  • The WTF episode featuring an interview with James Taylor was gripping. I had no idea Taylor had lived such an interesting life.

Pointing and Clicking

  • I’ve switched, at least for a few months of testing, from my stalwart text editor, BBEdit, to using Sublime Text. The transition was mostly smooth, and I really like the Git integration in Sublime Text. I’ve not 100% the switch will stick, but signs are good.
  • Apps on my Android phone’s home screen: shortcut to call Catherine’s mobile, Tiny Tiny RSS, Twitter, 1Password, Authenticator Plus, Gallery, Yatse, SeriesGuide, Google Calendar, Camera.
  • I managed to render my Moto G second generation useless the day before we left for Oslo (I tried to trim down a full-size SIM card and managed to get it stuck, and then managed to damage the screen while levering it out). Needing a phone for our trip, I simply replaced it with another Moto G from Staples (where they’re sold unlocked and are generally in stock). It’s not the perfect phone, but it’s relatively cheap (less than $300) and capable enough for almost everything I want to do with a phone. On occasion I lust for the sexiness of a iPhone 6S or a Nexus 6P, but I can’t imagine carrying around a phone that costs more than $1000 in my pocket.

On the End of Coop Energy

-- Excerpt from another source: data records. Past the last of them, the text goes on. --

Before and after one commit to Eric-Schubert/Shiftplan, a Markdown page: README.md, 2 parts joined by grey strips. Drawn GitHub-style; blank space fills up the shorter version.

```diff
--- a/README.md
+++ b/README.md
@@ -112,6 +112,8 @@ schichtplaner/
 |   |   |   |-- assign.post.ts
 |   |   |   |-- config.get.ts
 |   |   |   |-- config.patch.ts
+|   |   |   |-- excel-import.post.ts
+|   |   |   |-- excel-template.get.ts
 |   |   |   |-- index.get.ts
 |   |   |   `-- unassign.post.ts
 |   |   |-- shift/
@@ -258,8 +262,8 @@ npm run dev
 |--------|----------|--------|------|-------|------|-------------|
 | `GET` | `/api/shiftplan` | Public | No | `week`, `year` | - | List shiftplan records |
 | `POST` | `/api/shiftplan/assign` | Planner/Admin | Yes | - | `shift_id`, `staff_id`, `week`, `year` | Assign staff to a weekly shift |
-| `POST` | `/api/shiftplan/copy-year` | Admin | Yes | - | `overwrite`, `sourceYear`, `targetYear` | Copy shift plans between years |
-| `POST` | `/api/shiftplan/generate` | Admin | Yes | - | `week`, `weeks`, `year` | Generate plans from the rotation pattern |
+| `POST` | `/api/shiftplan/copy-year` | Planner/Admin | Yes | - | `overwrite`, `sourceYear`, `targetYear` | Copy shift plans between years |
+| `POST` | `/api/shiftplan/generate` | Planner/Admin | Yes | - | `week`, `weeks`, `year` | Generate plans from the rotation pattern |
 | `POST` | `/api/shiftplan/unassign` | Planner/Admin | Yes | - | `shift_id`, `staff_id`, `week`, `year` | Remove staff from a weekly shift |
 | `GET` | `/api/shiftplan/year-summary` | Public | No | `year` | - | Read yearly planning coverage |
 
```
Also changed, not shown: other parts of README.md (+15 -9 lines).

I have been a happy member and customer of Coop Energy for more than 20 years. The service has been great, the people friendly and helpful and, more than anything else, I’ve been happy to be able to purchase home heating oil from a cooperative enterprise.

And so I was dismayed to find, upon returning from vacation this week, that Coop Energy is no more: its assets have been taken over by Ultramar, which is a division of CST Brands, “the second-largest publicly traded fuel and convenience retailer in North America.”

Coop Energy Closing Letter

I’m not entirely sure I want to be a customer of Ultramar’s, and so yesterday I send an inquiry to the suppliers of home heating oil in Charlottetown – Kenmac, Island Petroleum, Bluewave, Irving and Ultramar – asking them about the services, their billing procedures, and, most importantly, their ownership structure.

So far the only company to respond has been Ultramar: I received a call this morning from a former Coop Energy employee, now presumably employed by Ultramar, from their New Brunswick office, offering to answer any questions or concerns I might have. She took great pains to reassure me that nothing would change: I would still call the same number, I would still be dealing with the same employees, the same discounts and rebates would apply.

My response was that while all of that might be true, from my perspective everything had changed, as Coop Energy was a coop and Ultramar is a branch of a large multinational corporation. She agreed that there wasn’t much she could do about that.

Of course it’s not like there’s anyone selling artisanal locally-produced home heating oil here in Charlottetown: they’re all dipping into the same well, so to speak. But I care about the way that businesses I purchase from are owned and operated, and home heating oil is by far and away the household expense I spend the most money on every year, so to the extent that’s it’s possible to exercise some influence through the kind of company I purchase from, I’d like to.  It can’t be a coop now, alas, but perhaps it doesn’t have to be a multinational either?

I welcome comments from customers of other providers here in Charlottetown (or from the providers themselves).